WHAT TO DO - In the records, each line holding "docs" must be reported.

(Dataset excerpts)
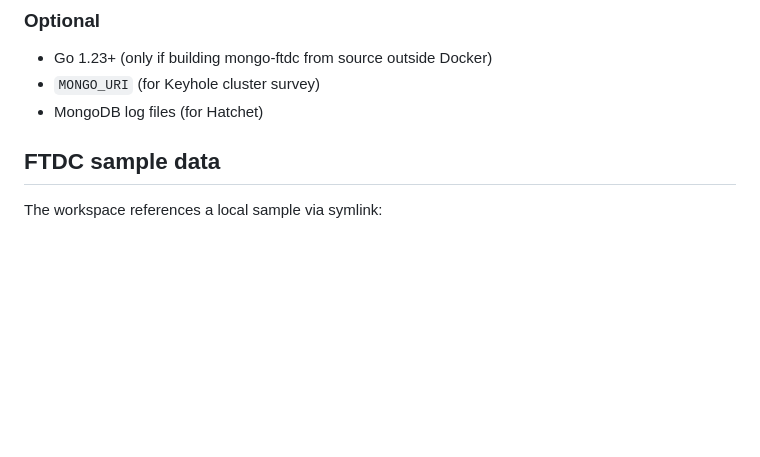
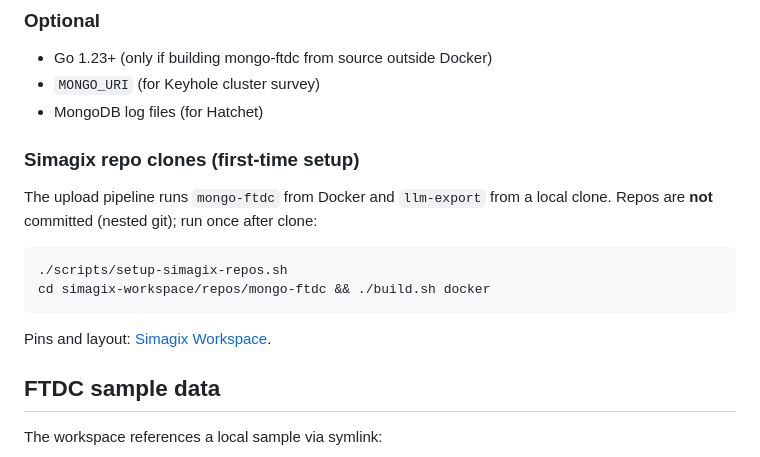
Before and after one commit to Prateek-Agarwal2006/Mongo-Debugger, a Markdown page: docs/OPERATIONS.md, the part around the change. Drawn GitHub-style; blank space fills up the shorter version.

````diff
--- a/docs/OPERATIONS.md
+++ b/docs/OPERATIONS.md
@@ -25,6 +25,17 @@ uv sync --extra dev
 - Go 1.23+ (only if building mongo-ftdc from source outside Docker)
 - `MONGO_URI` (for Keyhole cluster survey)
 - MongoDB log files (for Hatchet)
+
+### Simagix repo clones (first-time setup)
+
+The upload pipeline runs `mongo-ftdc` from Docker and `llm-export` from a local clone. Repos are **not** committed (nested git); run once after clone:
+
+```bash
+./scripts/setup-simagix-repos.sh
+cd simagix-workspace/repos/mongo-ftdc && ./build.sh docker
+```
+
+Pins and layout: [Simagix Workspace](SIMAGIX_WORKSPACE.md).
 
 ## FTDC sample data
 
````
Also changed, not shown: docs/README.md (+8 -1 lines).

EXERCISE OUTPUT -
Before and after one commit to Prateek-Agarwal2006/Mongo-Debugger, a Markdown page: docs/OPERATIONS.md, the part around the change. Drawn GitHub-style; blank space fills up the shorter version.
--- a/docs/OPERATIONS.md
+++ b/docs/OPERATIONS.md
Also changed, not shown: docs/README.md (+8 -1 lines).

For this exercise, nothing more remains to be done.